PROMPT:
Each line of the data that mentions the string "displayUser" needs to be identified and copied.

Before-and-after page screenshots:
++++++++

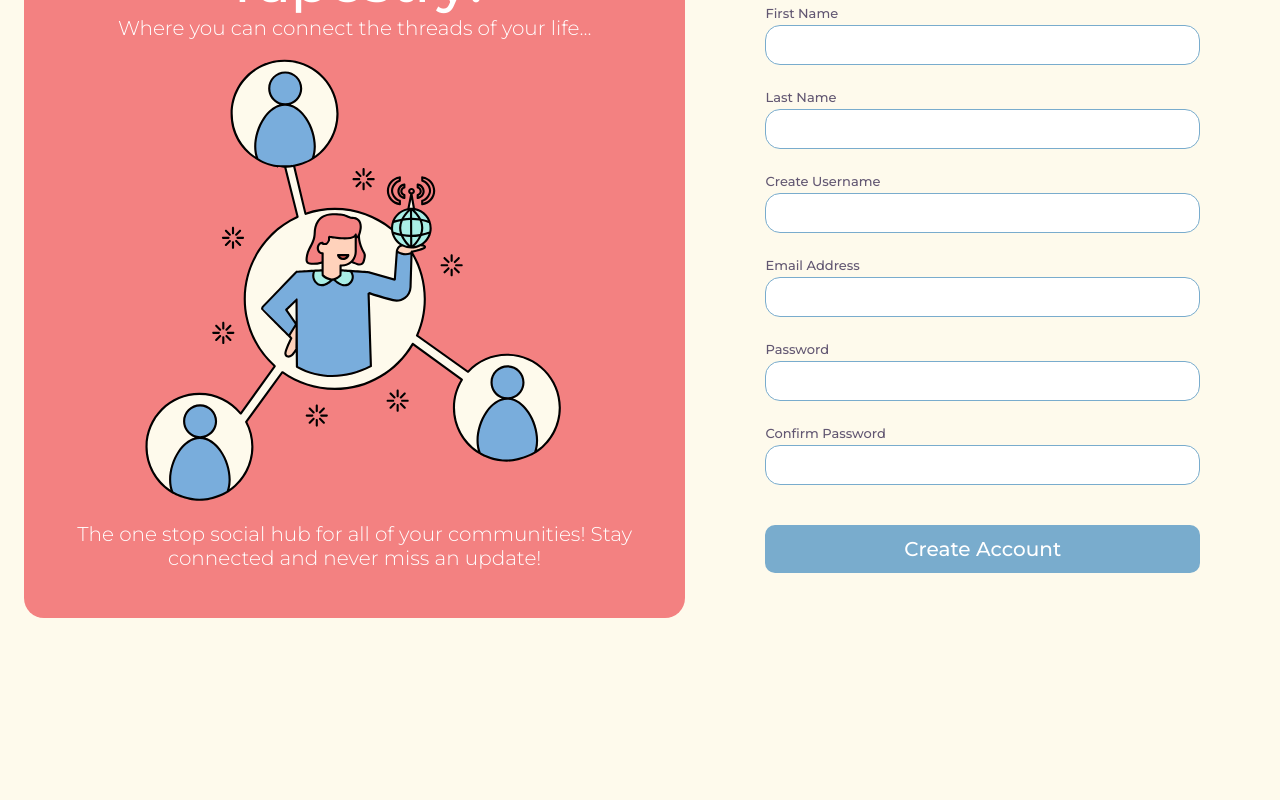
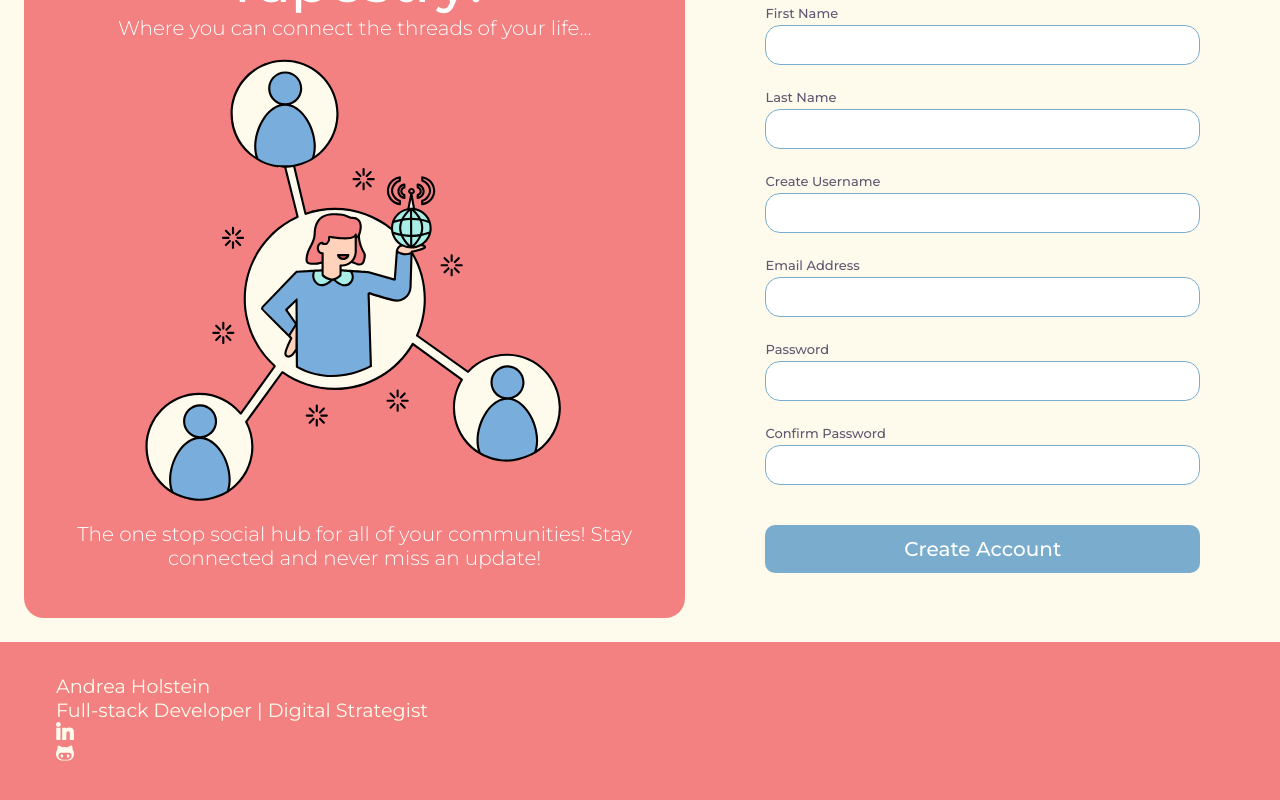
Before and after one commit to andreaholstein/tapestry-client, a React (Vite) app: page /signup in a window 1280 px wide. Shown: the part 192-992 px from the top of the page. Before the commit the page ends 834 px from the top, so only its background shows below. Built offline with nearby package versions, Linux system fonts and the light colour scheme; no server answers.

Commit message:
Build Footer

```diff
--- a/src/App.jsx
+++ b/src/App.jsx
@@ -7,6 +7,7 @@ import ProfilePage from "./pages/ProfilePage/ProfilePage";
 import PostsForm from "./components/PostsForm/PostsForm";
 // -------------- COMPONENTS --------------
 import Header from "./components/Header/Header";
+import Footer from "./components/Footer/Footer"
 // -------------- STYLES --------------
 import './App.scss'
 import SignupPage from './pages/SignupPage/SignupPage'
@@ -19,12 +20,13 @@ function App() {
         <Header />
         <Routes>
           <Route path="/" element={<HomePage />} />
-          <Route path="/signup" element={<SignupPage/>} />
+          <Route path="/signup" element={<SignupPage />} />
           <Route path='/login' element={<LoginPage />} />
           <Route path="/community/:id" element={<CommunityPage />} />
           {/* <Route path="/community/:communityId/posts" element={<PostsForm />} /> */}
           <Route path="/profile" element={<ProfilePage />} />
         </Routes>
+        <Footer />
       </BrowserRouter>
     </>
   );
--- /dev/null
+++ b/src/components/Footer/Footer.jsx
@@ -0,0 +1,71 @@
+// -------------- FXNALITY --------------
+// -------------- STYLES --------------
+import './Footer.scss'
+
+function Footer() {
+
+    return (
+        <>
+            <footer className="footer">
+                <div className="footer__team-details">
+                    <ul className="footer__our-team">
+                        <li className="footer__teammate">
+                            <h4 className="footer__teammate-name">Andrea Holstein</h4>
+                            <h4 className="footer__teammate-position"> Full-stack Developer | Digital Strategist</h4>
+                            <div className="footer__links-wrap">
+                                <div className="footer__links">
+                                    <a href="https://www.linkedin.com/in/andrea-holstein/" className="footer__links-linkedin">
+                                        <svg fill="#fefaec" height="18px" width="18px" version="1.1" id="Layer_1" xmlns="http://www.w3.org/2000/svg" xmlns:xlink="http://www.w3.org/1999/xlink"
+                                            viewBox="0 0 310 310" >
+                                            <g id="XMLID_801_">
+                                                <path id="XMLID_802_" d="M72.16,99.73H9.927c-2.762,0-5,2.239-5,5v199.928c0,2.762,2.238,5,5,5H72.16c2.762,0,5-2.238,5-5V104.73
+		C77.16,101.969,74.922,99.73,72.16,99.73z"/>
+                                                <path id="XMLID_803_" d="M41.066,0.341C18.422,0.341,0,18.743,0,41.362C0,63.991,18.422,82.4,41.066,82.4
+		c22.626,0,41.033-18.41,41.033-41.038C82.1,18.743,63.692,0.341,41.066,0.341z"/>
+                                                <path id="XMLID_804_" d="M230.454,94.761c-24.995,0-43.472,10.745-54.679,22.954V104.73c0-2.761-2.238-5-5-5h-59.599
+		c-2.762,0-5,2.239-5,5v199.928c0,2.762,2.238,5,5,5h62.097c2.762,0,5-2.238,5-5v-98.918c0-33.333,9.054-46.319,32.29-46.319
+		c25.306,0,27.317,20.818,27.317,48.034v97.204c0,2.762,2.238,5,5,5H305c2.762,0,5-2.238,5-5V194.995
+		C310,145.43,300.549,94.761,230.454,94.761z"/>
+                                            </g>
+                                        </svg>
+                                    </a>
+                                </div>
+                                <div className="footer__links">
+                                    <a href="https://github.com/andreaholstein/" className="footer__links-github">
+                                        <svg fill="#fefaec" version="1.1" id="Capa_1" xmlns="http://www.w3.org/2000/svg" xmlns:xlink="http://www.w3.org/1999/xlink"
+                                            width="18px" height="18px" viewBox="0 0 578.305 578.305"
+                                        >
+                                            <g>
+                                                <g>
+                                                    <path d="M533.32,160.379c0.532-26.518-5.294-53.33-10.024-79.731c-1.628-9.088-4.927-17.87-8.177-26.487
+			c-2.448-6.487-9.676-10.618-16.334-9.198c-4.309,0.918-8.183,1.812-11.94,3.048c-39.327,12.938-75.741,31.86-110.723,53.844
+			c-4.7,2.95-11.536,4.015-17.21,3.599c-13.574-0.992-27.001-4.37-40.569-5.013c-33.58-1.591-67.093-0.569-100.368,5.251
+			c-4.626,0.808-10.716,0.012-14.559-2.472C165.27,78.537,125.582,57.411,80.937,45.55c-6.702-1.781-13.599-0.838-15.294,1.824
+			c-1.035,1.628-1.971,3.317-2.485,5.128c-4.823,16.946-10.539,33.807-13.342,51.114c-3.341,20.655-6.554,41.935-4.969,62.565
+			c0.998,12.968-2.583,20.937-9.669,30.037C11.407,226.757,0.703,261.861,0.048,300.35c-0.563,32.919,3.794,65,13.819,96.47
+			c15.355,48.219,45.006,84.406,89.652,107.95c36.708,19.357,76.708,26.818,117.639,28.256c36.892,1.292,73.856,0.196,110.79,0.404
+			c37.021,0.208,73.532-3.091,108.948-14.633c35.447-11.549,66.121-30.184,89.922-59.486
+			c34.376-42.326,45.079-92.186,47.276-144.965c1.684-40.361-6.542-78.329-30.178-111.347
+			C538.332,189.603,532.959,178.097,533.32,160.379z M462.047,469.641c-15.876,13.728-35.288,20.227-55.16,24.976
+			c-38.99,9.315-78.69,11.635-118.519,9.896c-39.37,1.707-78.287-0.747-116.592-9.762c-28.256-6.646-54.052-17.821-72.032-42.075
+			c-28.611-38.599-35.924-112.057,11.353-152.148c12.056-10.221,25.502-16.708,41.39-17.717c17.534-1.12,35.074-3.305,52.595-3.097
+			c44.199,0.526,88.378,2.724,132.571,3.054c20.184,0.146,40.509-4.56,60.545-3.348c18.207,1.102,37.351,4.455,53.875,11.781
+			c27.546,12.215,42.374,36.983,46.854,65.992C505.597,400.326,496.796,439.586,462.047,469.641z"/>
+                                                    <ellipse cx="390.026" cy="385.552" rx="42.124" ry="56.298" />
+                                                    <ellipse cx="189.028" cy="385.552" rx="42.13" ry="56.298" />
+                                                </g>
+                                            </g>
+                                        </svg>
+                                    </a>
+                                </div>
+                            </div>
+
+                        </li>
+                    </ul>
+                </div>
+            </footer>
+        </>
+    );
+}
+
+export default Footer;
--- /dev/null
+++ b/src/components/Footer/Footer.scss
@@ -0,0 +1,34 @@
+// --------- FXNALITY ---------
+@use "../../styles/partials/typography" as *;
+@use "../../styles/partials/variables" as *;
+@use "../../styles/partials/mixins" as *;
+
+footer {
+  padding: 2rem 1rem;
+  height: 12rem;
+  background-color: $berry;
+  color: $pale;
+
+  &__our-team {
+    height: 100%;
+    display: flex;
+    justify-content: space-around;
+    align-items: center;
+  }
+
+  &__teammate {
+    display: flex;
+    flex-direction: column;
+    justify-content: flex-start;
+    align-items: center;
+  }
+
+  &__links-wrap {
+    display: flex;
+  }
+
+  &__links {
+    width: 50%;
+    display: flex;
+  }
+}
--- a/src/components/Header/Header.jsx
+++ b/src/components/Header/Header.jsx
@@ -1,4 +1,5 @@
 // -------------- FXNALITY --------------
+import { useState, useEffect } from "react";
 import { Link, useLocation } from "react-router";
 import "./Header.scss";
 
@@ -7,19 +8,61 @@ function Header() {
   const hideHeader = ["/login", "/signup"];
   const shouldHideHeader = hideHeader.includes(location.pathname);
 
+  const [isProfileButton, setIsProfileButton] = useState(null);
+  const [isBackButton, setIsBackButton] = useState(null);
+
+  useEffect(() => {
+    function switchHeaderButtons() {
+      if (location.pathname === `/`) {
+        // TOGGLE STATES - PROFILE BUTTON TO SHOW
+        setIsProfileButton(true);
+        if (!isProfileButton) {
+          setIsBackButton(null);
+        }
+
+      } else {
+        // TOGGLE STATES - BACK BUTTON TO SHOW
+        setIsBackButton(!isBackButton);
+        if (!isBackButton) {
+          setIsProfileButton(null);
+        }
+      }
+    };
+    // ------- TRIGGER HEADER BUTTON CHANGE -------
+    switchHeaderButtons()
+  }, [location.pathname]);
+
   return (
     <>
       {!shouldHideHeader && (
-        <section className="header">
+        <header className="header">
           <nav className="header__nav">
             <Link to="/">
               <h1 className="header__logo">tapestry</h1>
             </Link>
-            <Link to="/profile">
-              <svg src="client/src/assets/icons/profile-icon.svg" className="header__profile-icon"></svg>
-            </Link>
+
+            {isProfileButton &&
+              <Link to="/profile">
+                <svg className="header__profile-icon" width="50" height="50" viewBox="0 0 43 43" fill="none" xmlns="http://www.w3.org/2000/svg">
+                  <path
+                    d="M21.5 0C9.632 0 0 9.632 0 21.5C0 33.368 9.632 43 21.5 43C33.368 43 43 33.368 43 21.5C43 9.632 33.368 0 21.5 0ZM21.5 8.6C25.6495 8.6 29.025 11.9755 29.025 16.125C29.025 20.2745 25.6495 23.65 21.5 23.65C17.3505 23.65 13.975 20.2745 13.975 16.125C13.975 11.9755 17.3505 8.6 21.5 8.6ZM21.5 38.7C17.1355 38.7 11.9755 36.937 8.299 32.508C12.0654 29.5544 16.7136 27.9492 21.5 27.9492C26.2864 27.9492 30.9346 29.5544 34.701 32.508C31.0245 36.937 25.8645 38.7 21.5 38.7Z"
+                    fill="#fefaec" />
+                </svg>
+              </Link>
+            }
+
+            {isBackButton &&
+              <Link to={-1}>
+                <div className="header__back">
+                  <svg width="31" height="25" viewBox="0 0 21 15" fill="none" xmlns="http://www.w3.org/2000/svg">
+                    <path d="M0.292892 6.7929C-0.0976315 7.18342 -0.0976314 7.81658 0.292893 8.20711L6.65686 14.5711C7.04738 14.9616 7.68054 14.9616 8.07107 14.5711C8.46159 14.1805 8.46159 13.5474 8.07107 13.1569L2.41421 7.5L8.07107 1.84315C8.46159 1.45262 8.46159 0.819458 8.07107 0.428933C7.68054 0.038409 7.04738 0.038409 6.65685 0.428933L0.292892 6.7929ZM21 6.5L1 6.5L1 8.5L21 8.5L21 6.5Z" fill="#fefaec" />
+                  </svg>
+                </div>
+              </Link>
+            }
+
           </nav>
-        </section>
+        </header>
       )}
     </>
   );
--- a/src/components/Header/Header.scss
+++ b/src/components/Header/Header.scss
@@ -18,9 +18,4 @@
   &__profile-icon {
     color: $pale;
   }
-
-  &__profile-icon {
-    width: 8rem;
-    height: 8rem;
-  }
 }
--- a/src/components/Profile/Profile.jsx
+++ b/src/components/Profile/Profile.jsx
@@ -22,7 +22,9 @@ function Profile({ user }) {
         <section className="profile">
             <div className="profile__wrap">
                 <div className="profile__img-wrap">
-                    <Star />
+                    <div className="profile__shrink">
+                        <Star />
+                    </div>
                     <img className="profile__avatar" src={
                         displayUser.profile_picture
                             ? `http://localhost:8080/${displayUser.profile_picture}`
@@ -30,7 +32,9 @@ function Profile({ user }) {
                     }
                         alt={displayUser.username || "User"}
                     />
-                    <Star />
+                    <div className="profile__shrink">
+                        <Star />
+                    </div>
                 </div>
                 <h3 className="profile__name">{displayUser.first_name} {displayUser.last_name}</h3>
                 <h4 className="profile__username">@{displayUser.username}</h4>
--- a/src/components/Profile/Profile.scss
+++ b/src/components/Profile/Profile.scss
@@ -19,10 +19,19 @@
     box-sizing: border-box;
   }
 
+  &__img-wrap {
+    display: flex;
+  }
+
+  &__shrink {
+    z-index: 2;
+    align-self: flex-end;
+  }
+
   &__avatar {
     margin: 2rem 0 1rem 0;
-    height: 22.75rem;
-    width: 22.75rem;
+    height: 15rem;
+    width: 15rem;
     border: 0.5rem solid $sky;
     border-radius: 12.5rem;
   }
--- a/src/styles/partials/_typography.scss
+++ b/src/styles/partials/_typography.scss
@@ -35,3 +35,8 @@ p {
   font-size: 1rem;
   margin: 0;
 }
+
+ul {
+  margin: 0;
+  list-style: none;
+}
```
Also changed, not shown: src/assets/icons/github-logo-face-svgrepo-com.svg (added), src/assets/icons/linkedin-svgrepo-com.svg (added).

++++++++

ANSWER FOR THE TASK:
                         displayUser.profile_picture
                             ? `http://localhost:8080/${displayUser.profile_picture}`
                         alt={displayUser.username || "User"}
                 <h3 className="profile__name">{displayUser.first_name} {displayUser.last_name}</h3>
                 <h4 className="profile__username">@{displayUser.username}</h4>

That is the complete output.